==== GIVEN INFORMATION ====
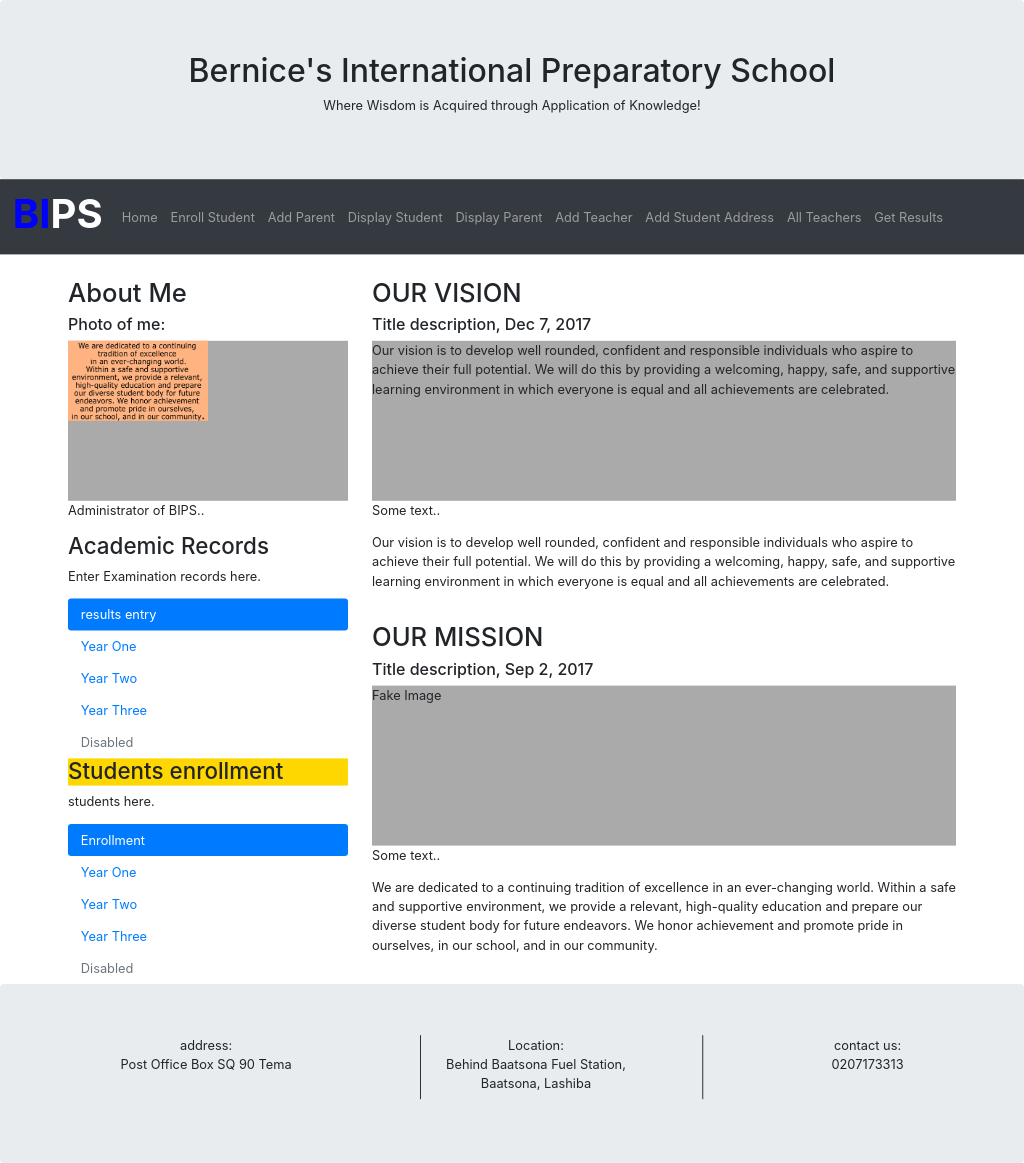
Repository: joseackah/eclipse-workspace
Page: http://localhost/com.school.mgt.system.Front.End/WEB-INF/views/adminPageExample.jsp
These files come from the project's save history. The page is drawn as it stood at one moment and after the next save; the edit follows.
The browser window is 1280 px wide. The pictures show the whole page, at 80% of full size.
The page is served by Tomcat 9. Nobody is signed in. The template is opened directly, without the code that normally fills it, so the values that code supplies are empty.

Above is the page before, as saved 2021-08-12 21:02:45.

After the next save:
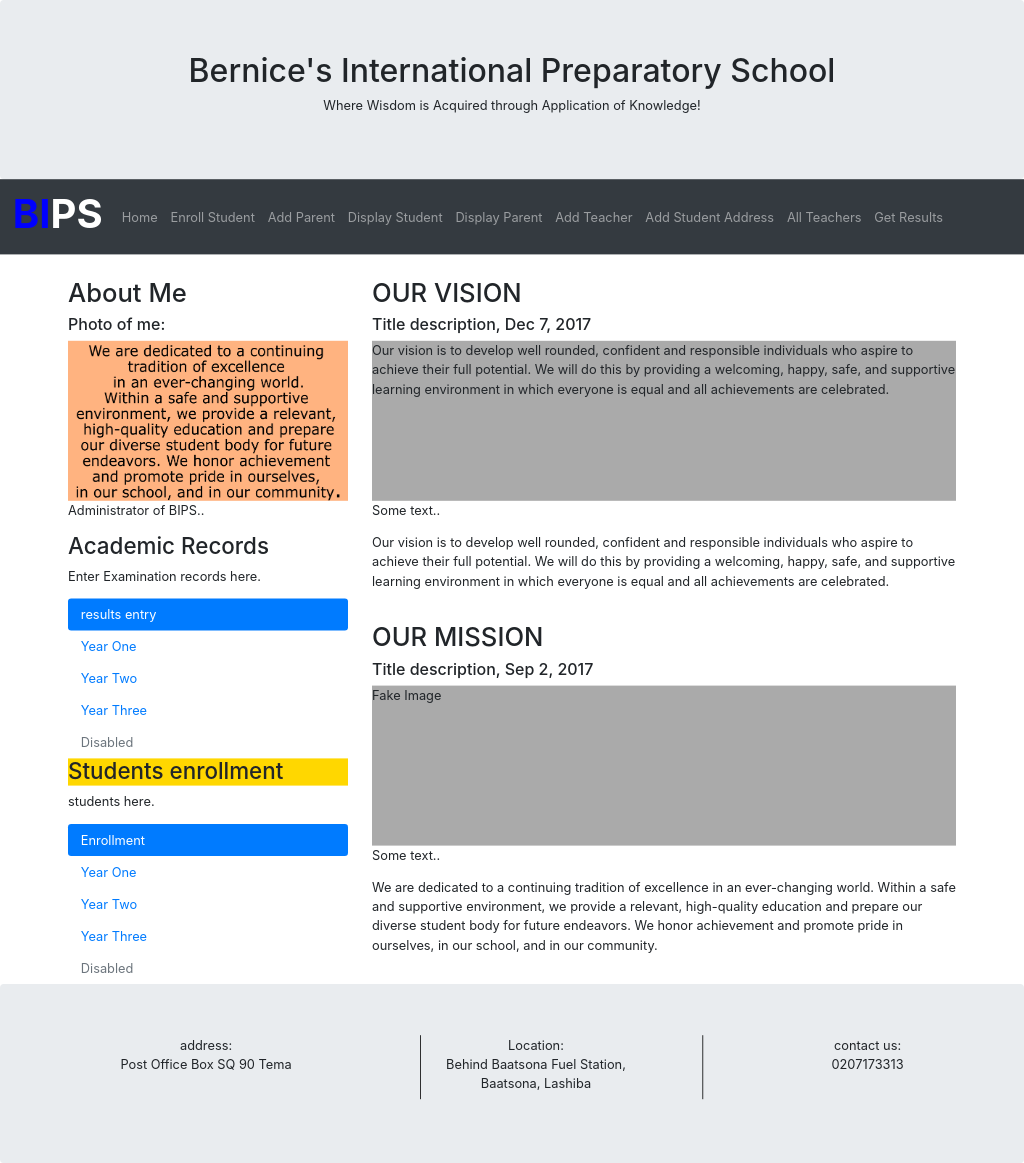
Saved 16 s later.
--- a/com.school.mgt.system.Front.End/src/main/webapp/WEB-INF/views/adminPageExample.jsp
+++ b/com.school.mgt.system.Front.End/src/main/webapp/WEB-INF/views/adminPageExample.jsp
@@ -67,7 +67,7 @@
     <div class="col-sm-4">
       <h2>About Me</h2>
       <h5>Photo of me:</h5>
-      <div class="fakeimg"> <img alt="our mision" src="${pageContext.request.contextPath}/resources/png/mission.png" style="width:50%; height:50%;"/>  </div>
+      <div class="fakeimg"> <img alt="our mision" src="${pageContext.request.contextPath}/resources/png/mission.png" style="width:100%; height:100%;"/>  </div>
       <p>Administrator of BIPS..</p>
 
     <!--   academic record start here -->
====
An exact repetition of the listing is needed, with the pictures dropped.

Repository: joseackah/eclipse-workspace
Page: http://localhost/com.school.mgt.system.Front.End/WEB-INF/views/adminPageExample.jsp
These files come from the project's save history. The page is drawn as it stood at one moment and after the next save; the edit follows.
The browser window is 1280 px wide. The pictures show the whole page, at 80% of full size.
The page is served by Tomcat 9. Nobody is signed in. The template is opened directly, without the code that normally fills it, so the values that code supplies are empty.

Above is the page before, as saved 2021-08-12 21:02:45.

After the next save:
Saved 16 s later.
--- a/com.school.mgt.system.Front.End/src/main/webapp/WEB-INF/views/adminPageExample.jsp
+++ b/com.school.mgt.system.Front.End/src/main/webapp/WEB-INF/views/adminPageExample.jsp
@@ -67,7 +67,7 @@
     <div class="col-sm-4">
       <h2>About Me</h2>
       <h5>Photo of me:</h5>
-      <div class="fakeimg"> <img alt="our mision" src="${pageContext.request.contextPath}/resources/png/mission.png" style="width:50%; height:50%;"/>  </div>
+      <div class="fakeimg"> <img alt="our mision" src="${pageContext.request.contextPath}/resources/png/mission.png" style="width:100%; height:100%;"/>  </div>
       <p>Administrator of BIPS..</p>
 
     <!--   academic record start here -->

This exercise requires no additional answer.